But what is it that causes conflict if the PKK has no grounding in the population or any “real substance?” One strand of Turkish opinion believes that the Kurdish conflict is caused by the backwardness and lack of education of the Kurds. Here, Turkish interviewees – including from the foreign ministry – stressed that backward social and economic structures are at the root of Kurdish dissatisfaction. In their search for a united republic, Turks label Kurds the “Future-Turks.” This argument about the backwardness of the Kurds is strongly rejected by the Kurdish population. Mothers of children who went “to the mountains” stressed that their daughters and sons were highly educated, having received university education. Their children “are in no way backward or uneducated.”2 In fact, these mothers were not only proud of their children’s education, but were equally proud of their youth’s willingness to die for their people.3 The acceptance and social rewarding of martyrdom discloses a level of radicalization that stands in contradiction to the view that Kurds lack substance. While Kurdish mothers are proud of their freedom fighters, Turks deny any legitimate cause of their terrorists. From the point of view of many Turks, Kurds essentially do not exist as a separate ethnic group. Thus, in the 1970s it was common wisdom in Turkey that Kurdish was a peculiar way of speaking Turkish.4 The roots of this perception date back to the very beginning of Attatürk’s Republic:

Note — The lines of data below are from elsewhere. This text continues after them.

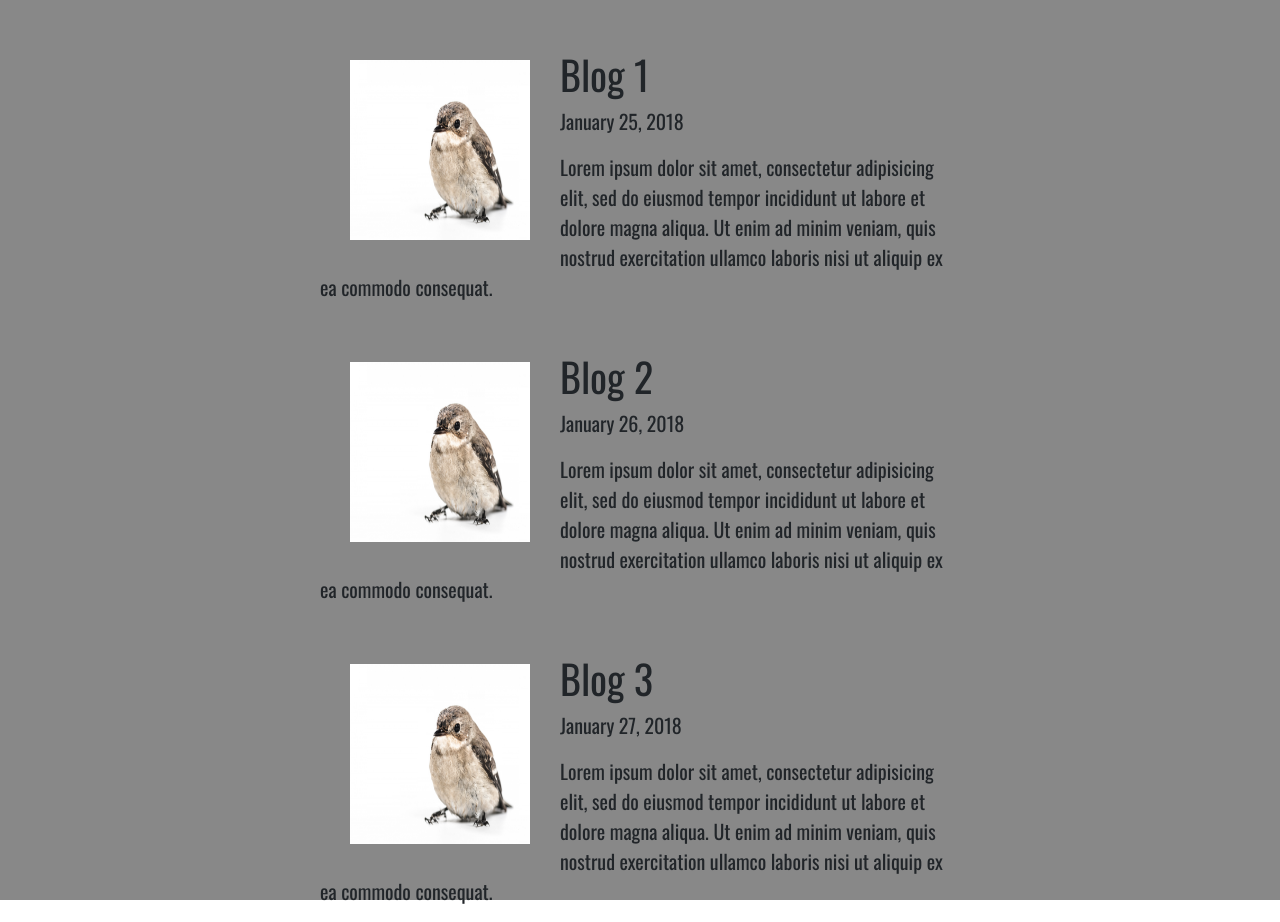
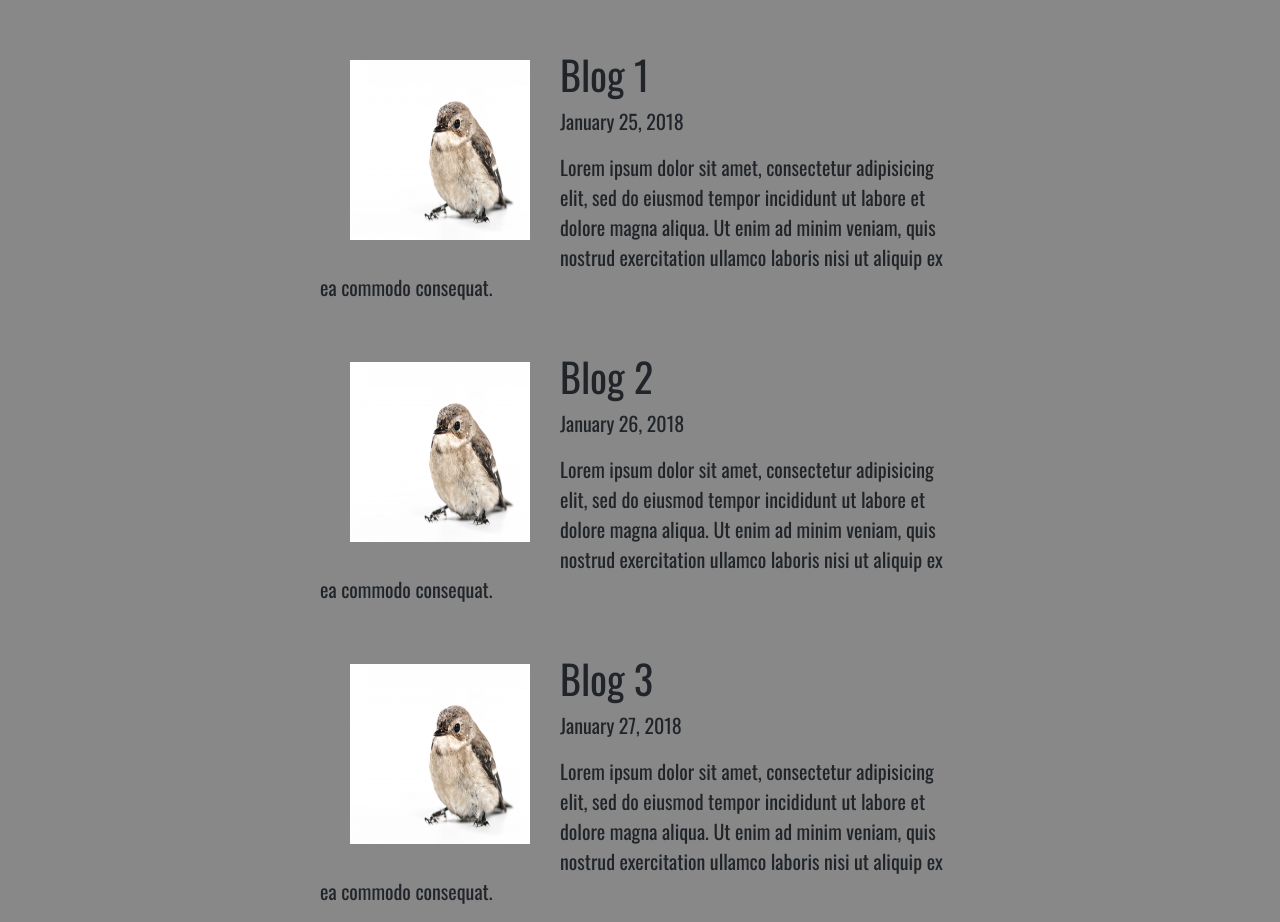
Before and after one commit to Rusty-sk/sass-group-project, a website: page index.html in a window 1280 px wide. Drawn offline with nearby package versions, Linux system fonts and the light colour scheme.

Commit message:
edited sass/css to make content look better

```diff
--- a/sass/content.scss
+++ b/sass/content.scss
@@ -16,7 +16,7 @@ img {
 .content-blog {
     background: #888;
     width: 100%;
-    height: 900px;
+    height: 100%;
     font-family: 'Oswald', sans-serif;
     display: inline-block;
 
```
Also changed, not shown: css/content.css.
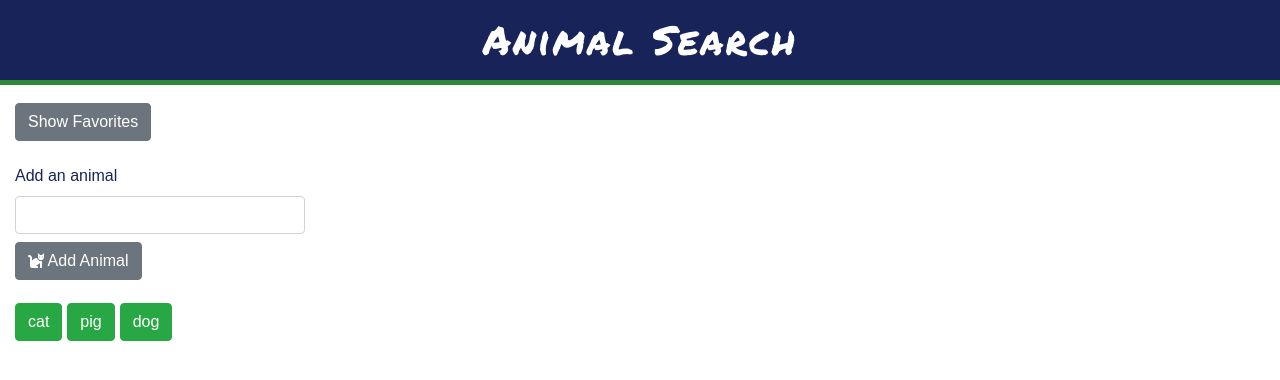
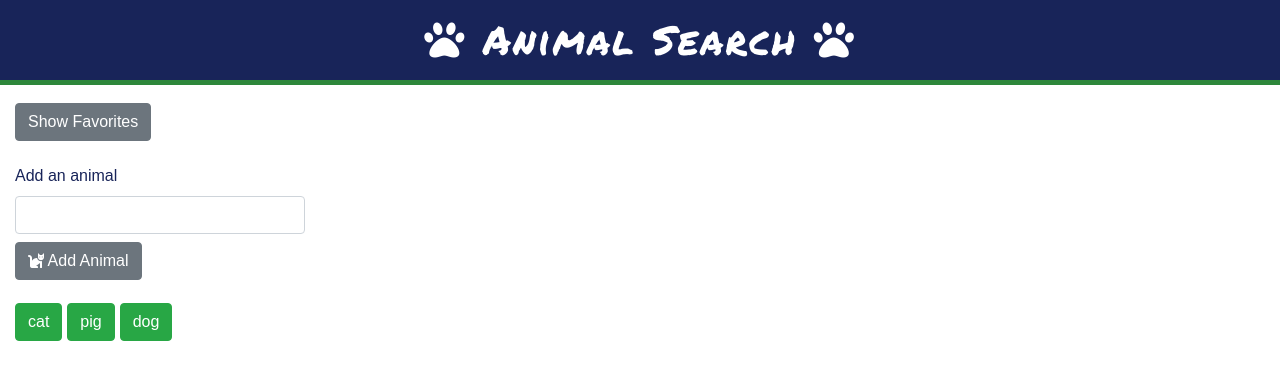
Before and after one commit to savycodr/Image-Viewer, a plain HTML site: page index.html in a window 1280 px wide. Drawn offline with nearby package versions, Linux system fonts and the light colour scheme.

Commit message:
added paw prints

```diff
--- a/index.html
+++ b/index.html
@@ -12,7 +12,7 @@
 </head>
 
 <body>
-  <h1 class="text-center py-3 mx-md-0">Animal Search</h1>
+  <h1 class="text-center py-3 mx-md-0"><i class="fas fa-paw"></i>  Animal Search  <i class="fas fa-paw"></i></h1>
   <div class="container-fluid">
     <div class="row">
         <div class="col-md-3" id="left-column">
```
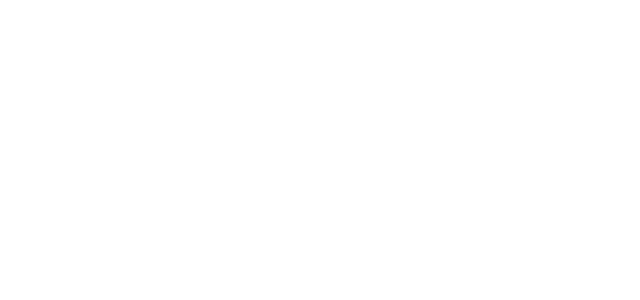
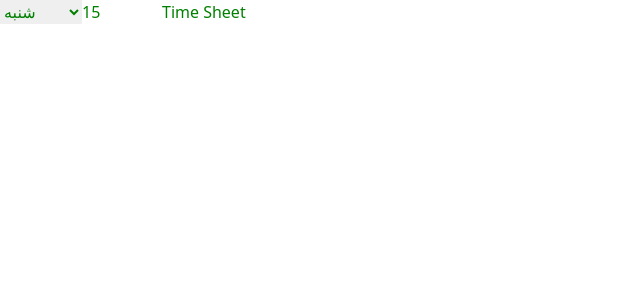
Before and after one commit to ashrafipoor/admin-12, a React (Vite) app: page / in a window 1280 px wide. Shown: the top 300 px of the page, without its empty margins (0-640 px from the left). Built offline with nearby package versions, Linux system fonts and the light colour scheme.

Commit message:
add TimeSheet Component

```diff
--- a/src/App.jsx
+++ b/src/App.jsx
@@ -1,8 +1,10 @@
+import TimeSheet from "./TimeSheet"
+
 function App() {
 
   return (
     <div >
-
+      <TimeSheet/>
     </div>
   )
 }
--- /dev/null
+++ b/src/TimeSheet.jsx
@@ -0,0 +1,56 @@
+import { useEffect, useState } from "react";
+
+export default function TimeSheet() {
+
+    const [userStatus, setUserStatus] = useState(false);
+    const [day, setDay] = useState(0);
+    const data = [
+        [true, true, true, false, false, true, false, false, false, false, true, true, true, true, true, true, true, true, true, true, true, true, true, true],
+        [true, true, true, false, false, false, true, false, false, false, false, true, true, true, true, true, true, true, true, true, false, false, false, true],
+        [true, true, true, false, false, false, false, false, false, false, true, true, true, false, true, true, false, false, true, true, false, false, false, true],
+        [true, true, true, false, false, false, false, false, false, false, true, true, true, false, true, true, false, false, true, true, false, false, false, true],
+        [true, true, true, false, false, false, false, false, false, false, true, true, true, false, true, false, true, false, true, true, false, false, false, true],
+        [true, true, true, false, false, false, false, false, false, false, true, true, true, true, false, false, false, false, false, true, false, false, false, true],
+        [true, true, true, false, false, false, false, false, false, false, true, true, true, true, true, true, true, true, true, true, false, false, false, true]
+    ]
+    const [hour, setHour] = useState(0);
+    const calc = (_hour, _day) => {
+        setUserStatus(data[_day][_hour - 1]);
+    }
+    useEffect(() => {
+        const d = new Date();
+        setHour(d.getHours());
+        setDay(d.getDay());
+        setUserStatus(data[d.getDay()][d.getHours() - 1]);
+
+    }, [])
+
+    const changeHour = (e) => {
+        const val = Number(e.target.value);
+        setHour(val);
+        calc(val, day);
+    }
+    const dayChangeHandler = (e) => {
+        const _day = Number(e.target.value);
+        setDay(_day)
+        calc(hour, _day);
+    }
+    return (
+        <div style={{ color: userStatus ? 'green' : 'red' }}>
+            <select onChange={dayChangeHandler}>
+                <option value={6}>شنبه</option>
+                <option value={0}>یکشنبه</option>
+                <option value={1}>دوشنبه</option>
+                <option value={2}>سه شنبه</option>
+                <option value={3}>چهارشنبه</option>
+                <option value={4}>پنجشنبه</option>
+                <option value={5}>جمعه</option>
+
+
+            </select>
+            <input min="1" max="24" type="number" value={hour} onChange={changeHour} />
+            Time Sheet
+
+        </div>
+    )
+}
```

Everybody in this country is a Turk. This is also in the constitution. The ones who define themselves differently then become the enemy and have to be either isolated or treated in a way that they should accept the identity given by the constitution.5